As part of my job, I give many talks to gardeners and landowners on how to attract wildlife to backyards. Part of the program always leads towards a discussion on whether or not to keep domestic cats outdoors. Most biologists, including myself, recommend keeping cats indoors. There are an estimated 148-188 million domestic cats in the U.S. Several published studies have documented the predation of native wildlife by domestic cats. A recent study published in the journal Nature Communications estimated the annual toll to exceed 20 billion animals each year with the vast majority being wildlife (that is, very few house mice and rats).
In full disclosure, when I was young we kept and cared for several cats (1-4 in a year) outdoors over the years. We fed and watered them and had them “fixed”. Despite this, I witnessed them bring home baby rabbits, shrews, and chipmunks. Occasionally, some would hang out by the bird feeder. Back then we thought they helped control pests around the home and yard. So the cost of a few critters over the years was alright because how much damage could a few cats do, right? Wrong.
I didn’t know any better then, but I do now. America’s domestic cats kill between 1.4 to 3.7 billion birds each year. This new estimate exceeds annual mortality rates by birds caused by pesticide poisonings or from collisions with windows, communication towers or vehicles according to an article published in Science News. Why isn’t more attention paid to this issue? Dealing with feral and domestic cats can be a tricky problem, and it often becomes a social issue with neighbors. Last year, my neighbors took in a cat they found. It turned out she was pregnant and she had a litter. The good news is they did the responsible thing and had them all fixed. They gave one away to another family, but have had problems finding homes for the rest. In the meantime, they have free access to the outdoors. Even though they have the best intentions, I still have found them chasing squirrels in my yard, sitting under my hummingbird feeder, killing a bird in their yard, and chasing a chipmunk up the side of a house.

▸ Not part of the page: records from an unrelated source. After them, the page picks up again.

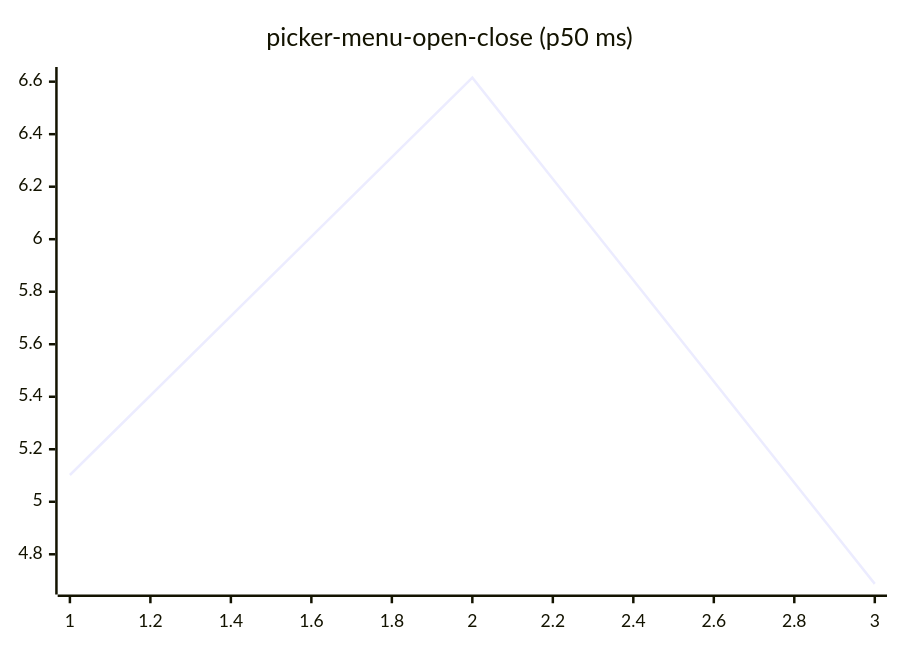
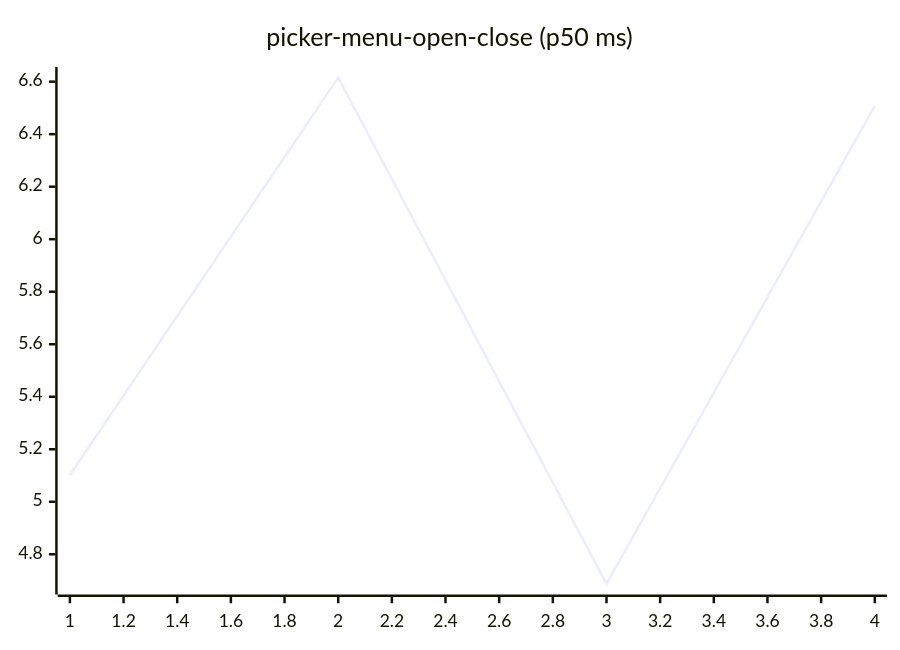
Diagram 16 of 27 in README.md (josha/Facet), drawn with Mermaid before and after one commit. The commit also changed other lines of this file and 2 other files, not shown here.

````diff
--- a/README.md
+++ b/README.md
@@ -168,6 +168,6 @@
 ```mermaid
 xychart-beta
     title "picker-menu-open-close (p50 ms)"
-    x-axis 1 --> 3
-    line [5.1020, 6.6154, 4.6873]
+    x-axis 1 --> 4
+    line [5.1020, 6.6154, 4.6873, 6.5076]
 ```
````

There really is no easy answer to this dilemma. In the short term, responsible pet ownership is a start but it doesn’t help deal with the 60 million or more feral cats that run free in the U.S. An excellent publication on cats and their management was published but the University of Nebraska-Lincoln Extension and can be found at, Feral Cats and Their Management.